    All fire building attempts stop. Our terrier? Isn’t he her terrier? The one on the leash is, but the friendly white one is ours, she claims. Well, he’s very cute, but where’s his owner? He has tags and a collar, so we figure the owner must be close by and return to our fire building attempts.

    The fourth woman’s husband joins us and gathers more leaves and twigs. I go to my purse and rustle up some old unneeded receipts from my wallet and my last kleenex. By the table I find some dried redwood tips and add those to the fire too. The kleenex and the redwood really burn well, which gets the older man thinking. They used to use pine needles back in the days when he was a Boy Scout!

    So four women, a child and a man are now in search of redwood tips. The wind is still blowing. The child never had more fun in his life. My stomach is snarling like a rabid wolf when our friend’s daughter notices that the friendly white terrier is searching for food. In unison, we all agree he’s hungry, and our friend checks his tags and calls the number while we continue our attempts to defy the wind.

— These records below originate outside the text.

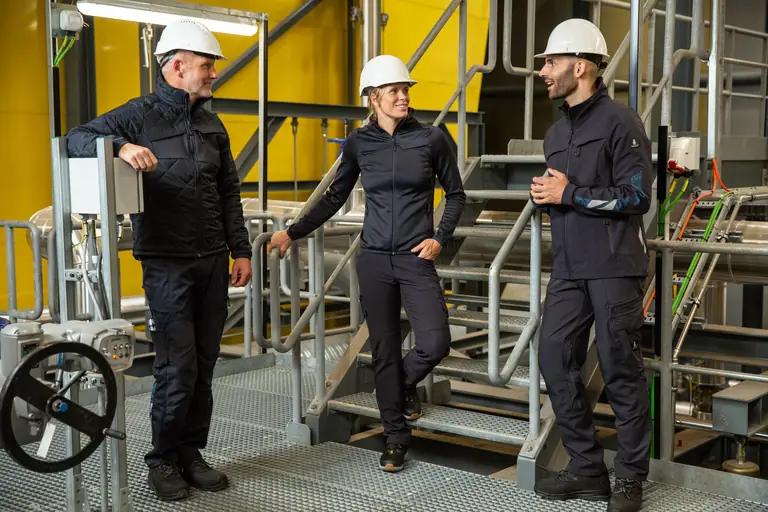
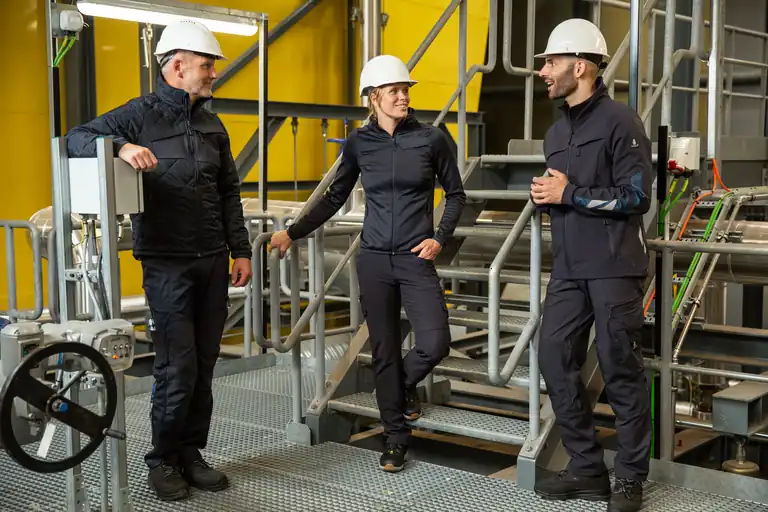
Eroi 768: buget 45 KB (M12 44 KB, S01 46 KB la q50); LCP telefon măsurat: productie 1344 ms (baza 1396, înainte 1516), celelalte pagini fără regres

diff --git a/scripts/images/build-poze-actiune.py b/scripts/images/build-poze-actiune.py
@@ -57,7 +57,7 @@ BASE_WIDTHS = (640, 960, 1440)
 HERO_WIDTHS = (768, 960, 1440, 1920)
 MAX_BYTES = 250 * 1024
 # byte budget per width (ideal range from the brief); quality goes down until a file fits
-BUDGET = {640: 70 * 1024, 768: 56 * 1024, 960: 120 * 1024, 1440: 200 * 1024, 1920: 240 * 1024}
+BUDGET = {640: 70 * 1024, 768: 45 * 1024, 960: 120 * 1024, 1440: 200 * 1024, 1920: 240 * 1024}
 QUALITY_START, QUALITY_MIN, QUALITY_STEP = 80, 50, 2
 # 768 (eroii) pornește de la q70: la q80 ar depăși bugetul, iar măsurătoarea LCP s-a făcut pe q~70
 QUALITY_START_BY_WIDTH = {768: 70}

    Our friend finds out the little dog is a rescue dog. Apparently he escaped. They are sending someone to get him, so the well-behaved chihuahua loans her leash to Little Houdini.

    The fire is roaring, the very kind and helpful senior citizens leave, and up run a woman and three children in tears, demanding to get their dog back. At first, they think we are stealing their dog. Our friend calms them down by telling them she has already called the rescue place and calls again.

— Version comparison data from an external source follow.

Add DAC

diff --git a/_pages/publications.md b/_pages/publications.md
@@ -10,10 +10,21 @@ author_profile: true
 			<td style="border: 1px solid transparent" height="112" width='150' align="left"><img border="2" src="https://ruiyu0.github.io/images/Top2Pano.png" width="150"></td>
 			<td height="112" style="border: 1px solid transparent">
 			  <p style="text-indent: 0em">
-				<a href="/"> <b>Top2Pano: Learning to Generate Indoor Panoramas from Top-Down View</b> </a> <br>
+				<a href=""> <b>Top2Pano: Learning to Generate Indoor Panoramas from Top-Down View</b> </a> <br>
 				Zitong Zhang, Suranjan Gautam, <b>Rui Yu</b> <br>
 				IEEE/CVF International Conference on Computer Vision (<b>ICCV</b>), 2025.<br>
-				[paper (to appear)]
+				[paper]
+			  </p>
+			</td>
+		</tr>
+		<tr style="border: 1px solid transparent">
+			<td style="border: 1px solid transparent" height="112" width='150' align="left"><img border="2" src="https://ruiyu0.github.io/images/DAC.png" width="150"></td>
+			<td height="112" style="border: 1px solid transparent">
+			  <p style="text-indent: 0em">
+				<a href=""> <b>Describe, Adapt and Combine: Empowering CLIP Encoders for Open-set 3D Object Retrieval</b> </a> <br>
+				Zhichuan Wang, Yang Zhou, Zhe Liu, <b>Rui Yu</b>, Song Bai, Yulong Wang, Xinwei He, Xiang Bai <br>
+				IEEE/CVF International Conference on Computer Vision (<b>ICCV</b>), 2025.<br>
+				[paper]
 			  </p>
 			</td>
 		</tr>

    Fears are calmed, emotions are soothed and the children hug their dog and the chihuahua. The woman tells us they just rescued the terrier last week. She was going to get him a tag with her phone number on Friday but decided against it. They left him in the backyard adjacent to the park and went out. Upon their return, Houdini had vanished. The woman talks and talks. She sounds like she had a real scare. It’s only been a week, but the entire family is already very attached to the friendly Houdini.

    As I check on the fire and the food, our friend calls out, “Does that barbecue turn?” Those things swivel? Sure enough, they do. We should have done that earlier when the wind was blowing.

    Finally our food is ready, the woman, the three children and the dog leave and we eat, we talk, we have fun. The rest of the afternoon and early evening are fun and comfortingly uneventful, but when we pack up for home we all remark that the best parts of the day were our adventures in barbecuing.

    You would think this is fiction, but no, no, you can’t make up stuff this good, as they say. Nope, this ladies and gentlemen, is my life!

    Posted in Children, Family, humor, life | Tagged: , , , , , , , , | 6 Comments »